The summer of 1995 is a sweaty, dusty blur that is forever ago yet easily recalled by Montel Jordan’s “This is How We Do It.” I was 15. A young woman named Monica Lewinsky was working at an internship at the White House. A guy named Osama bin Laden had been kicked out of Saudi Arabia the year before and would be expelled from Sudan in 1996 for acts related to terrorism. Most people alive at that time had no knowledge of either Lewinsky or bin Laden. But that would change.
Being a sophomore meant that I was no longer a freshman—anything was better than being a freshman—and there was this thing called two-a-days that I had to participate in, in order to be on the football team. As freshmen, we just had one practice per day, but sophomores through seniors practiced once in the morning and once in the afternoon in the humid August heat in Ohio. Plenty of guys quit, but if nothing else, I’m glad I hung in there for all three years. Once I lost so much weight from sweating in the morning practice that I wasn’t allowed to participate in the afternoon practice!
I had bigger problems than missing electrolytes, though: In my second year of football, I still didn’t know much about the sport; I had no idea how to prepare for the mental aspect of the game, such as the importance of running precise routes, knowing my responsibilities for every situation or even remembering all the plays—I was fairly book smart but sports stupid. I was a 5’11”, 165-pound wide receiver/middle linebacker at the start of practices that summer and showed a sliver of promise on defense: I could run fast and liked tackling people!
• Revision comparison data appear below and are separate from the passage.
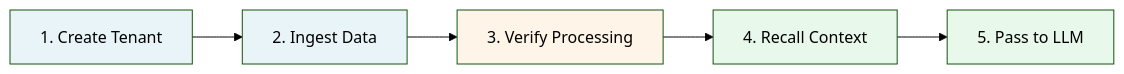
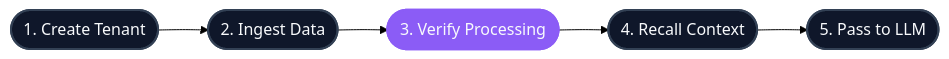
The first of 2 diagrams in get-started/quickstart.mdx (donendosted/mintlify-docs), drawn with Mermaid (forest theme) before and after one commit. The commit also changed other lines of this file and 20 other files, not shown here.

````diff
--- a/get-started/quickstart.mdx
+++ b/get-started/quickstart.mdx
@@ -14,13 +14,15 @@
 ```mermaid
 flowchart LR
-  A[1. Create Tenant] --> B[2. Ingest Data]
-  B --> C[3. Verify Processing]
-  C --> D[4. Recall Context]
-  D --> E[5. Pass to LLM]
+  %% Primary process steps
+  A([1. Create Tenant]) --> B([2. Ingest Data])
+  B --> C([3. Verify Processing])
+  C --> D([4. Recall Context])
+  D --> E([5. Pass to LLM])
 
-  style A fill:#e8f4f8
-  style B fill:#e8f4f8
-  style C fill:#fff4e8
-  style D fill:#e8f8ea
-  style E fill:#e8f8ea
+  %% HydraDB Dark Mode styles
+  style A fill:#0f172a,stroke:#334155,stroke-width:2px,color:#f8fafc,stroke-linecap:round
+  style B fill:#0f172a,stroke:#334155,stroke-width:2px,color:#f8fafc,stroke-linecap:round
+  style C fill:#8b5cf6,stroke:#8b5cf6,stroke-width:2.5px,color:#f8fafc,stroke-linecap:round
+  style D fill:#0f172a,stroke:#334155,stroke-width:2px,color:#f8fafc,stroke-linecap:round
+  style E fill:#0f172a,stroke:#334155,stroke-width:2px,color:#f8fafc,stroke-linecap:round
 ```
````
One day the head coach pulled me and a fellow sophomore aside and asked us to throw a football around, which seemed odd; weren’t we supposed to be doing drills of some sort, not playing catch? The other guy eventually went back to practicing with the receivers and defensive backs.
I was told I was going to be a quarterback from that day on, and I think I may have blacked out from excitement—or maybe it was the heat. I had always wanted to be a QB, like my idol, Joe Montana, and somehow it was actually happening! Never mind that I had no experience whatsoever in playing perhaps the hardest position in all of team sports or that I still knew too little about football in general.
See how my time as a quarterback goes in Part 2!